▶ **What you should do**
From the records below, copy out each line that has the word "about".

+++ Input data

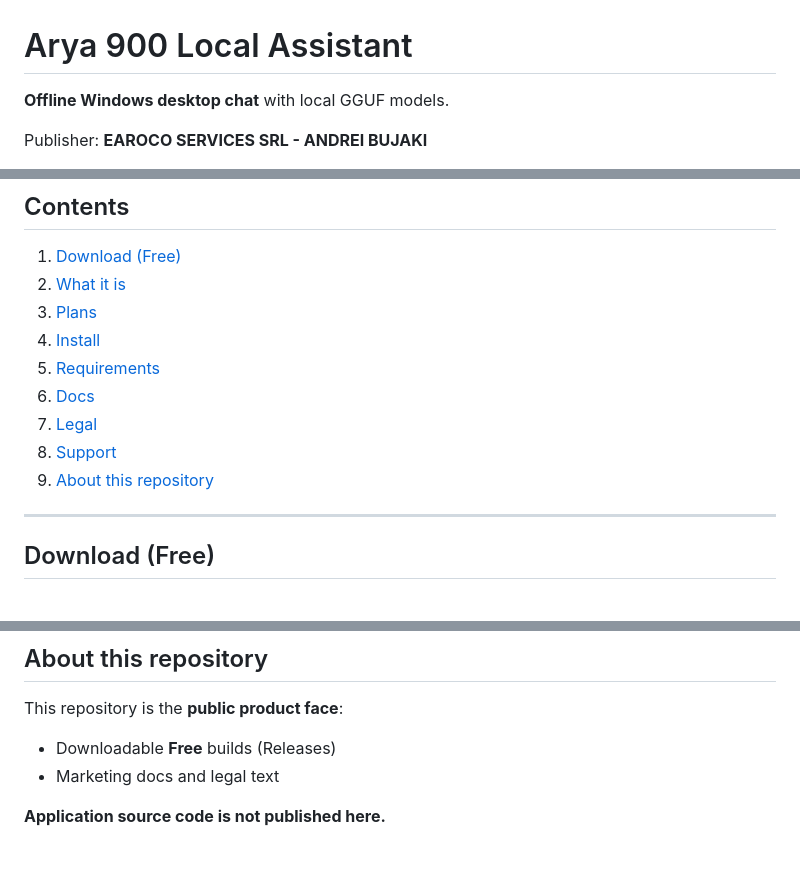
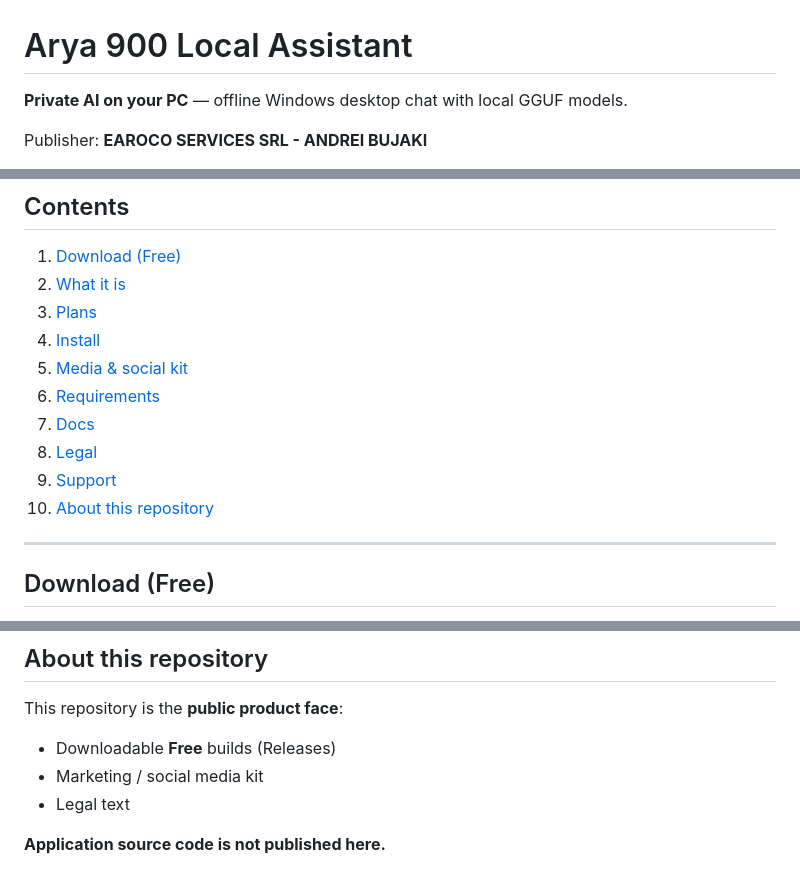
Before and after one commit to andreibujaki/arya900, a Markdown page: README.md, 3 parts joined by grey strips. Rendered like a GitHub page.

Commit message:
docs: wire media kit (README.md)

```diff
--- a/README.md
+++ b/README.md
@@ -1,5 +1,5 @@
 # Arya 900 Local Assistant
 
-**Offline Windows desktop chat** with local GGUF models.
+**Private AI on your PC** — offline Windows desktop chat with local GGUF models.
 
 Publisher: **EAROCO SERVICES SRL - ANDREI BUJAKI**
@@ -12,11 +14,12 @@ Publisher: **EAROCO SERVICES SRL - ANDREI BUJAKI**
 2. [What it is](#what-it-is)
 3. [Plans](#plans)
 4. [Install](#install)
-5. [Requirements](#requirements)
-6. [Docs](#docs)
-7. [Legal](#legal)
-8. [Support](#support)
-9. [About this repository](#about-this-repository)
+5. [Media & social kit](#media--social-kit)
+6. [Requirements](#requirements)
+7. [Docs](#docs)
+8. [Legal](#legal)
+9. [Support](#support)
+10. [About this repository](#about-this-repository)
 
 ---
 
@@ -118,6 +143,7 @@ Product license notice: [LICENSE](LICENSE) (proprietary — **not** open source)
 This repository is the **public product face**:
 
 - Downloadable **Free** builds (Releases)
-- Marketing docs and legal text
+- Marketing / social media kit
+- Legal text
 
 **Application source code is not published here.**
```
Also changed, not shown: other parts of README.md (+24 -0 lines).
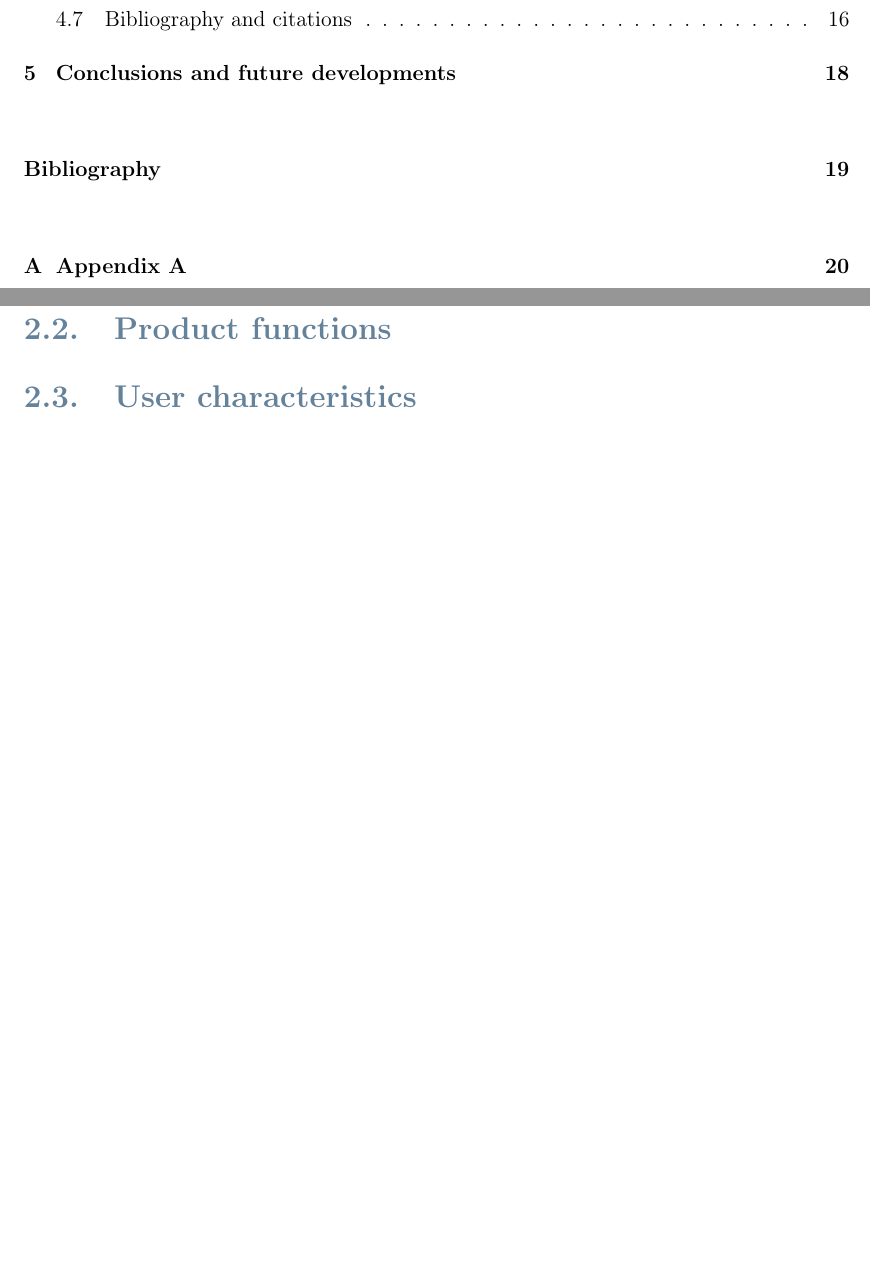
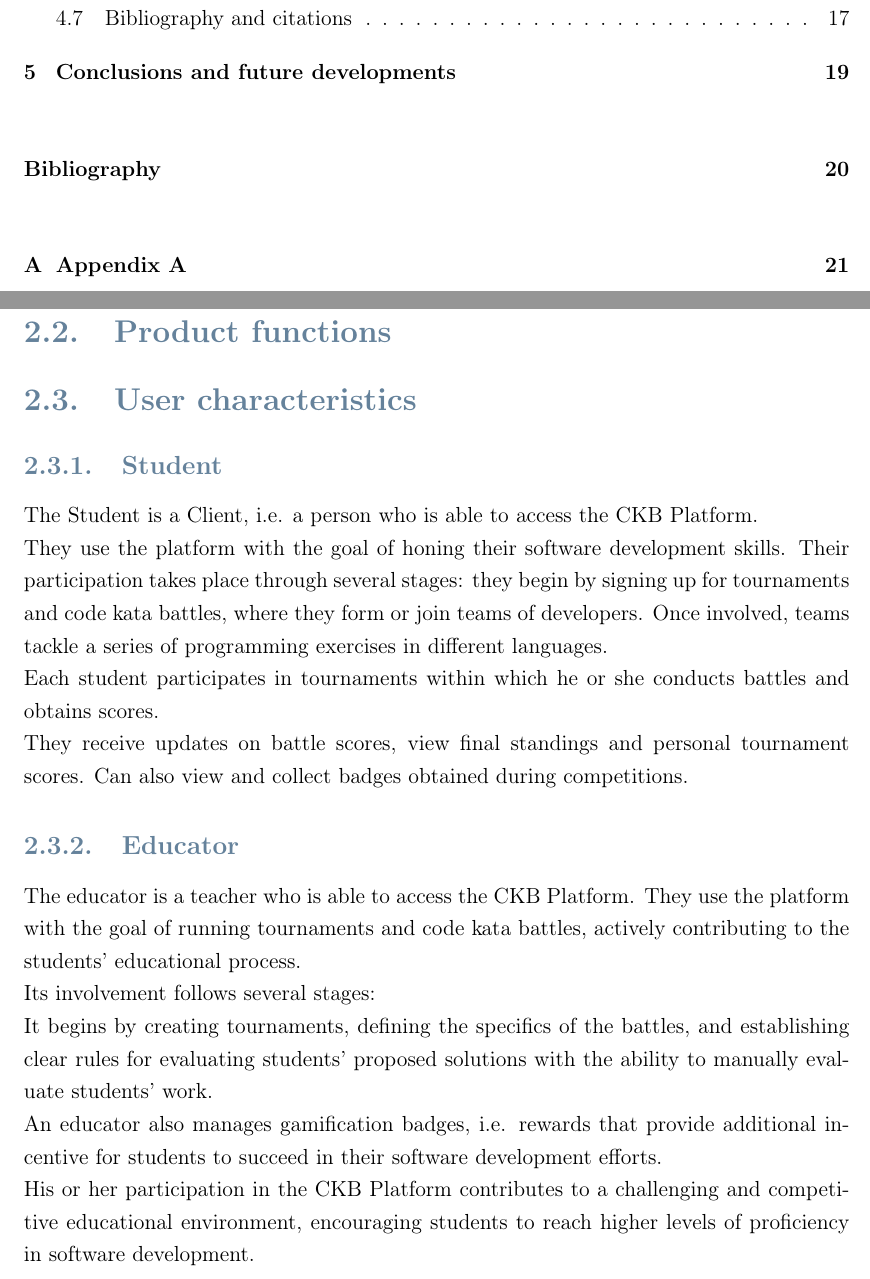
Before and after one commit to Furrrlo/CodeKataBattle, a LaTeX thesis (rasd/rasd.tex, which reads rasd/chapters/overall_description.tex): two parts of pages 4 and 12 of 29 before the commit and two parts of pages 4 and 12 of 30 after it, joined at a grey line, cut so that both start at the same text, the shorter picture padded with empty space. Compiled offline with pdfLaTeX.

Commit message:
Added User characteristics for Student e Educator

```diff
--- a/rasd/chapters/overall_description.tex
+++ b/rasd/chapters/overall_description.tex
@@ -144,8 +144,19 @@ Samuele is another student who signed up for the tournament but never participat
 
 
 \section{User characteristics}
+\subsection{Student}
+The Student is a Client, i.e. a person who is able to access the CKB Platform.\\
+They use the platform with the goal of honing their software development skills. Their participation takes place through several stages: they begin by signing up for tournaments and code kata battles, where they form or join teams of developers. Once involved, teams tackle a series of programming exercises in different languages. \\
+Each student participates in tournaments within which he or she conducts battles and obtains scores.\\
+They receive updates on battle scores, view final standings and personal tournament scores. Can also view and collect badges obtained during competitions.
 
 
+\subsection{Educator}
+The educator is a teacher who is able to access the CKB Platform. They use the platform with the goal of running tournaments and code kata battles, actively contributing to the students' educational process.\\
+Its involvement follows several stages:\\
+It begins by creating tournaments, defining the specifics of the battles, and establishing clear rules for evaluating students' proposed solutions with the ability to manually evaluate students' work.\\
+An educator also manages gamification badges, i.e. rewards that provide additional incentive for students to succeed in their software development efforts.\\
+His or her participation in the CKB Platform contributes to a challenging and competitive educational environment, encouraging students to reach higher levels of proficiency in software development.
 
 \section{Assumptions, dependencies and constraints}
 The following domain assumptions must hold in the world:
```
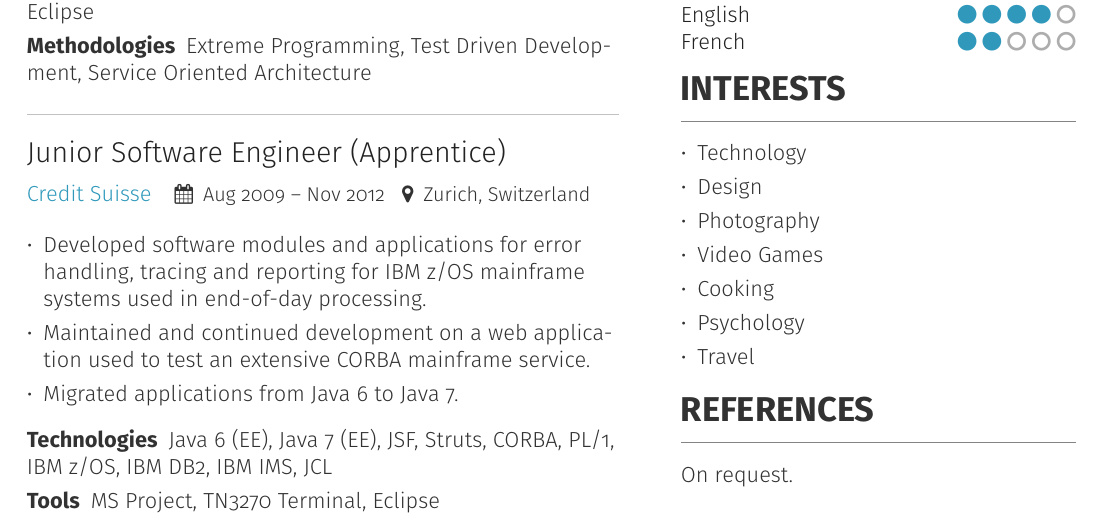
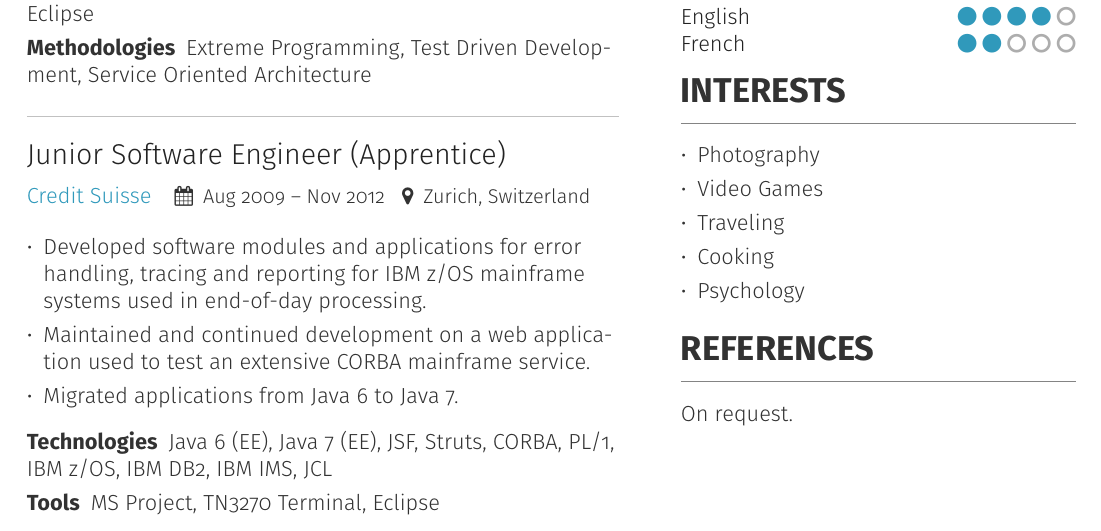
Before and after one commit to simonalbrecht/curriculum-vitae, a LaTeX CV (cv-simon-albrecht.tex, which reads cv/interests.tex): part of page 3 of 3, cut so that both start at the same text. Compiled offline with pdfLaTeX.

Commit message:
Updated and reordered interests

```diff
--- a/cv/interests.tex
+++ b/cv/interests.tex
@@ -1,9 +1,7 @@
 \begin{itemize}
-	\item Technology
-	\item Design
 	\item Photography
 	\item Video Games
+	\item Traveling
 	\item Cooking
 	\item Psychology
-	\item Travel
 \end{itemize}
```
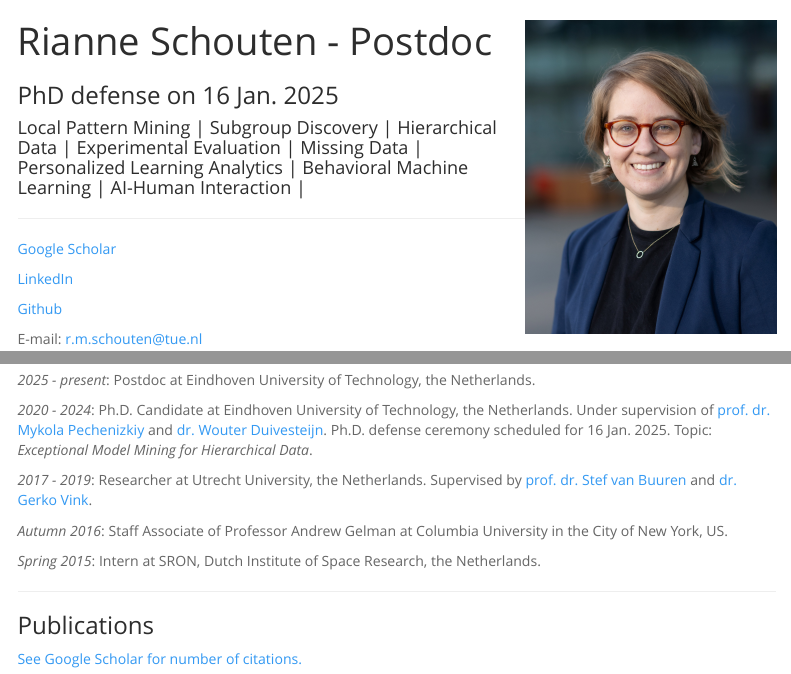
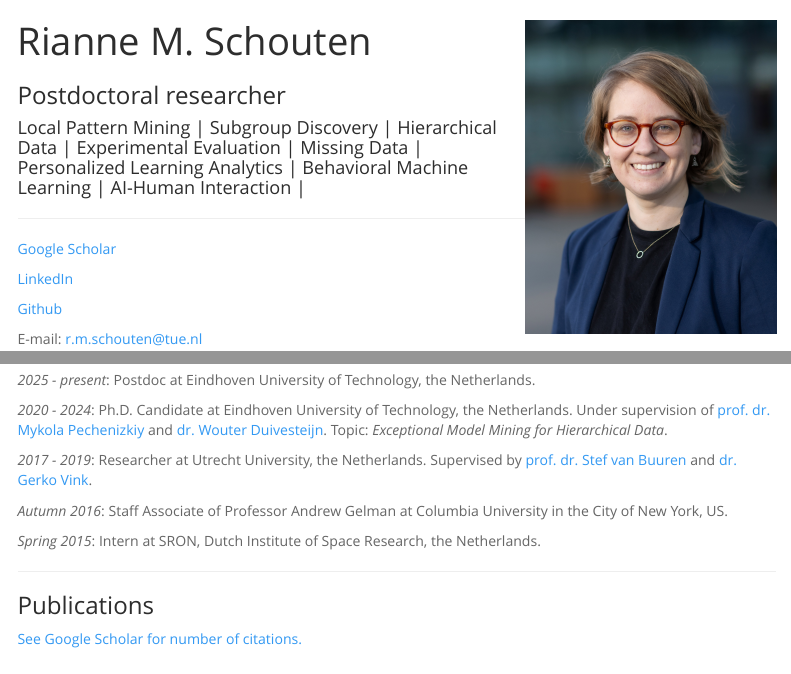
Before and after one commit to RianneSchouten/RianneSchouten.github.io, an R Markdown document (index.Rmd): the page in a window 1100 px wide, from its top, and a second part further down, joined at a grey line. The pictures show the output file index.html that the author committed with the source, opened offline; menus at the side of the page are left out.

Commit message:
update cv

```diff
--- a/index.Rmd
+++ b/index.Rmd
@@ -1,6 +1,6 @@
 ---
-title: "Rianne Schouten - Postdoc"
-subtitle: "PhD defense on 16 Jan. 2025"
+title: "Rianne M. Schouten"
+subtitle: "Postdoctoral researcher"
 author: |
   | Local Pattern Mining | Subgroup Discovery | Hierarchical Data | Experimental Evaluation | Missing Data | Personalized Learning Analytics | Behavioral Machine Learning | AI-Human Interaction |
 date: ""
@@ -53,7 +53,6 @@ In my teaching and supervision, I aim to support students in **becoming independ
 
 *2020 - 2024*: Ph.D. Candidate at Eindhoven University of Technology, the Netherlands.
 Under supervision of [prof. dr. Mykola Pechenizkiy](https://www.win.tue.nl/~mpechen/) and [dr. Wouter Duivesteijn](http://wwwis.win.tue.nl/~wouter/).
-Ph.D. defense ceremony scheduled for 16 Jan. 2025.
 Topic: *Exceptional Model Mining for Hierarchical Data*.
 
 *2017 - 2019*: Researcher at Utrecht University, the Netherlands.
```
Also changed, not shown: index.html, pdfs/ResumeRianneSchouten.pdf, index.Rmd (4 more changed lines).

++++++

▶ **The answer**
-9. [About this repository](#about-this-repository)
+10. [About this repository](#about-this-repository)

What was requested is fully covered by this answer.